The task:
Please tally the lines below that contain the string "label" and reply with that figure only.

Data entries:

───

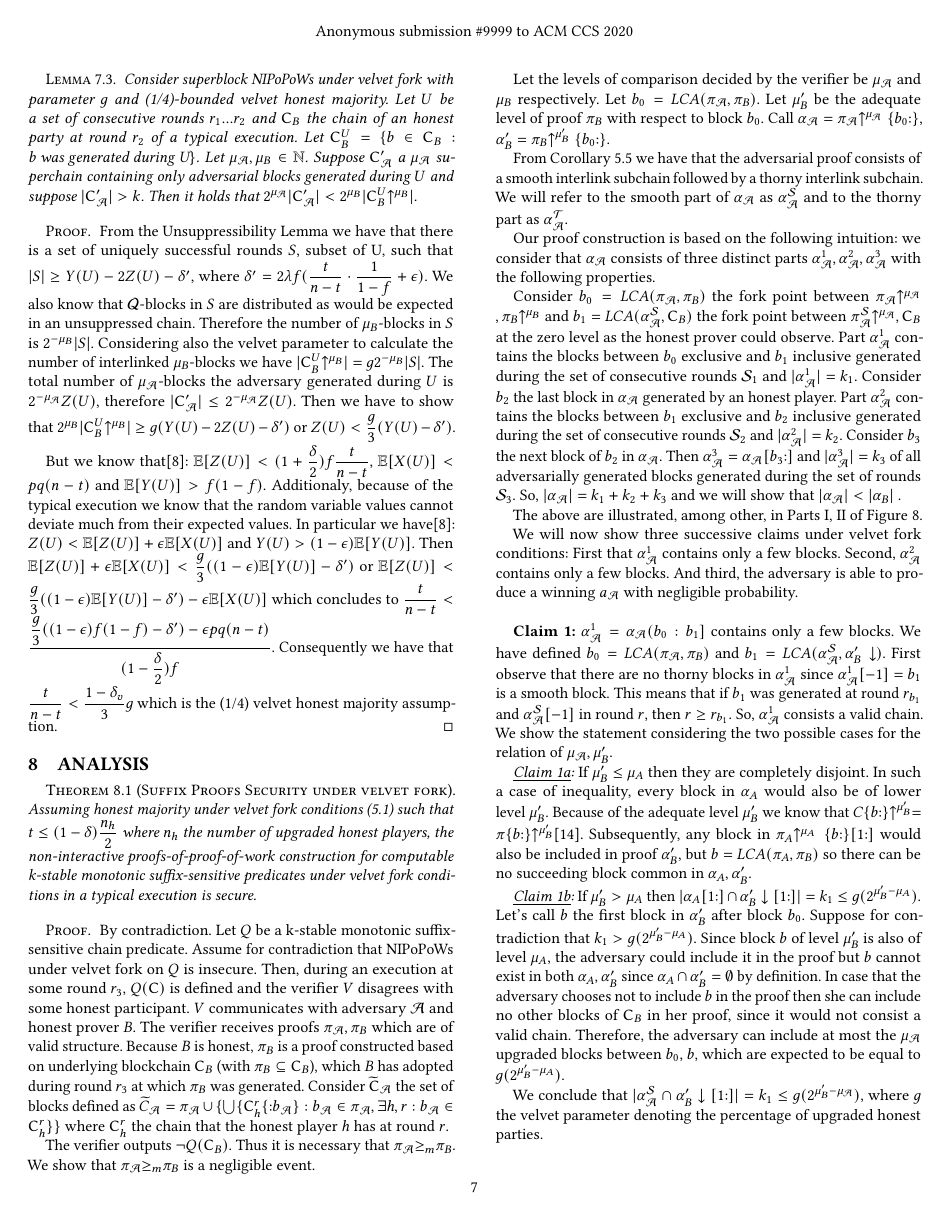
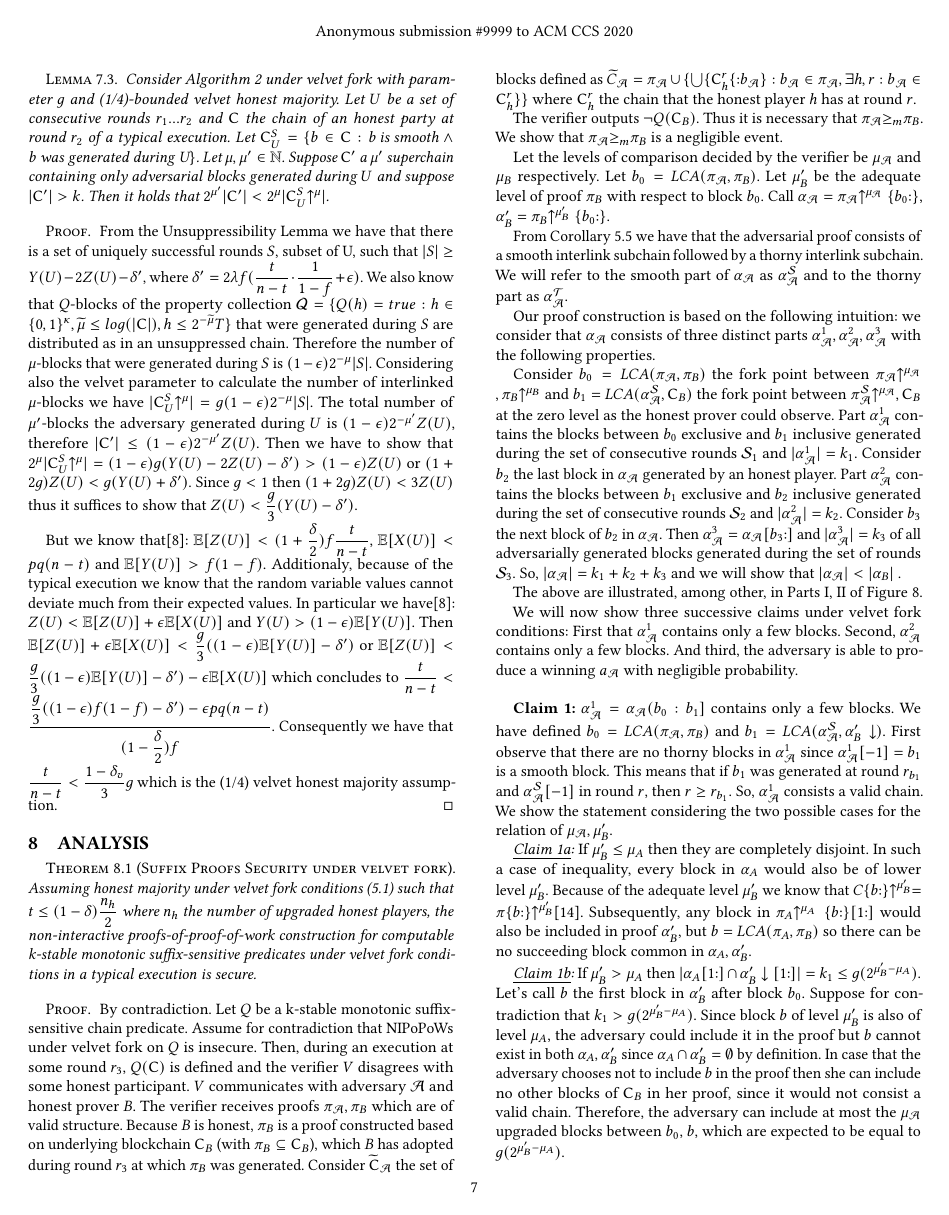
Before and after one commit to decrypto-org/nipopow-velvet, a LaTeX paper (main.tex, which reads unsuppressibility.tex): page 7 of 9. Compiled offline with pdfLaTeX.

Commit message:
Improve lemma needed for claim 3

```diff
--- a/unsuppressibility.tex
+++ b/unsuppressibility.tex
@@ -15,10 +15,10 @@
 
 
 \begin{lemma}
-   Consider superblock NIPoPoWs under velvet fork with parameter $g$ and (1/4)-bounded velvet honest majority. Let $U$ be a set of consecutive rounds $r_1 ... r_2$ and $\chain_B$ the chain of an honest party at round $r_2$ of a typical execution. Let $\chain_B^U = \{b \in \chain_B: \text{b was generated during U} \}$. Let $\mu_\mathcal{A}, \mu_B \in \mathbb{N}$. Suppose $\chain'_\mathcal{A}$ a $\mu_\mathcal{A}$ superchain containing only adversarial blocks generated during $U$ and suppose $\vert \chain'_\mathcal{A} \vert > k$. Then it holds that $ 2^{\mu_\mathcal{A}}\lvert \chain'_\mathcal{A} \rvert < 2^{\mu_B}\lvert \chain_B^U\upchain^{\mu_B} \rvert $.
+   Consider Algorithm \ref{alg:updateInterlink} under velvet fork with parameter $g$ and (1/4)-bounded velvet honest majority. Let $U$ be a set of consecutive rounds $r_1 ... r_2$ and $\chain$ the chain of an honest party at round $r_2$ of a typical execution. Let $\chain^S_U = \{b \in \chain: \text{b is smooth} \wedge \text{b was generated during U} \}$. Let $\mu, \mu' \in \mathbb{N}$. Suppose $\chain'$ a $\mu'$ superchain containing only adversarial blocks generated during $U$ and suppose $\lvert \chain' \rvert > k$. Then it holds that $ 2^{\mu'}\lvert \chain' \rvert < 2^{\mu}\lvert \chain^S_U\upchain^{\mu} \rvert $.
+   \label{lem:claim3_lemma}
 \end{lemma}
-\begin{proof} From the Unsuppressibility Lemma we have that there is a set of uniquely successful rounds $S$, subset of U, such that $\lvert S \rvert \geq Y(U) - 2Z(U) - \delta'$, where $\delta' = 2 \lambda f (\dfrac{t}{n-t} \cdot \dfrac{1}{1-f} + \epsilon)$. We also know that $\mathcal{Q}$-blocks in $S$ are distributed as would be expected in an unsuppressed chain. Therefore the number of $\mu_B$-blocks in $S$ is $2^{-\mu_B} \lvert S \rvert$. Considering also the velvet parameter to calculate the number of interlinked $\mu_B$-blocks we have $\lvert \chain_B^U\upchain^{\mu_B} \rvert = g2^{-\mu_B} \lvert S \rvert$.  The total number of $\mu_\mathcal{A}$-blocks the adversary generated during $U$ is $2^{-\mu_\mathcal{A}}Z(U)$, therefore $\lvert \chain'_\mathcal{A} \rvert \leq 2^{-\mu_\mathcal{A}}Z(U)$. Then we have to show that $2^{\mu_B}\lvert \chain_B^U\upchain^{\mu_B} \rvert \geq g ( Y(U) - 2Z(U) - \delta' ) $ or $Z(U) < \dfrac{g}{3}(Y(U) - \delta')$.
+\begin{proof} From the Unsuppressibility Lemma we have that there is a set of uniquely successful rounds $S$, subset of U, such that $\lvert S \rvert \geq Y(U) - 2Z(U) - \delta'$, where $\delta' = 2 \lambda f (\dfrac{t}{n-t} \cdot \dfrac{1}{1-f} + \epsilon)$. We also know that $Q$-blocks of the property collection $\mathcal{Q} = \{Q(h) = true: h \in \{0,1\}^\kappa, \widetilde{\mu} \leq log(\lvert \chain \rvert), h \leq 2^{-\widetilde{\mu}}T \}$ that were generated during $S$ are distributed as in an unsuppressed chain. Therefore the number of $\mu$-blocks that were generated during $S$ is $(1-\epsilon)2^{-\mu} \lvert S \rvert$. Considering also the velvet parameter to calculate the number of interlinked $\mu$-blocks we have $\lvert \chain^S_U\upchain^{\mu} \rvert = g(1-\epsilon)2^{-\mu} \lvert S \rvert$.  The total number of $\mu'$-blocks the adversary generated during $U$ is $(1-\epsilon)2^{-\mu'}Z(U)$, therefore $\lvert \chain' \rvert \leq (1-\epsilon)2^{-\mu'}Z(U)$. Then we have to show that $2^{\mu}\lvert \chain^S_U\upchain^{\mu} \rvert = (1-\epsilon)g (Y(U) - 2Z(U) - \delta' ) > (1-\epsilon)Z(U)$ or $(1+2g)Z(U) < g(Y(U) + \delta')$. Since $g < 1$ then $(1+2g)Z(U) < 3Z(U)$ thus it suffices to show that $Z(U) < \dfrac{g}{3}(Y(U) - \delta')$.
 
 But we know that\cite{backbone}: $\mathbb{E}[Z(U)] < (1+\dfrac{\delta}{2})f\dfrac{t}{n-t}$, $\mathbb{E}[X(U)] < pq(n-t)$ and $\mathbb{E}[Y(U)] > f(1-f)$. Additionaly, because of the typical execution we know that the random variable values cannot deviate much from their expected values. In particular we have\cite{backbone}: $Z(U) < \mathbb{E}[Z(U)] + \epsilon \mathbb{E}[X(U)]$ and $Y(U) > (1-\epsilon)\mathbb{E}[Y(U)]$. Then $\mathbb{E}[Z(U)] + \epsilon\mathbb{E}[X(U)] < \dfrac{g}{3}( (1-\epsilon)\mathbb{E}[Y(U)] -\delta')$ or $\mathbb{E}[Z(U)]  < \dfrac{g}{3}( (1-\epsilon)\mathbb{E}[Y(U)] -\delta') - \epsilon\mathbb{E}[X(U)]$ which concludes to $\dfrac{t}{n-t} < \dfrac{\dfrac{g}{3}((1-\epsilon)f(1-f)-\delta') - \epsilon pq(n-t)}{(1-\dfrac{\delta}{2})f}$. Consequently we have that $\dfrac{t}{n-t} < \dfrac{1-\delta_v}{3}g$ which is the (1/4) velvet honest majority assumption.
-\label{lem:claim3_lemma}
 \end{proof}
```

───

Solution:
2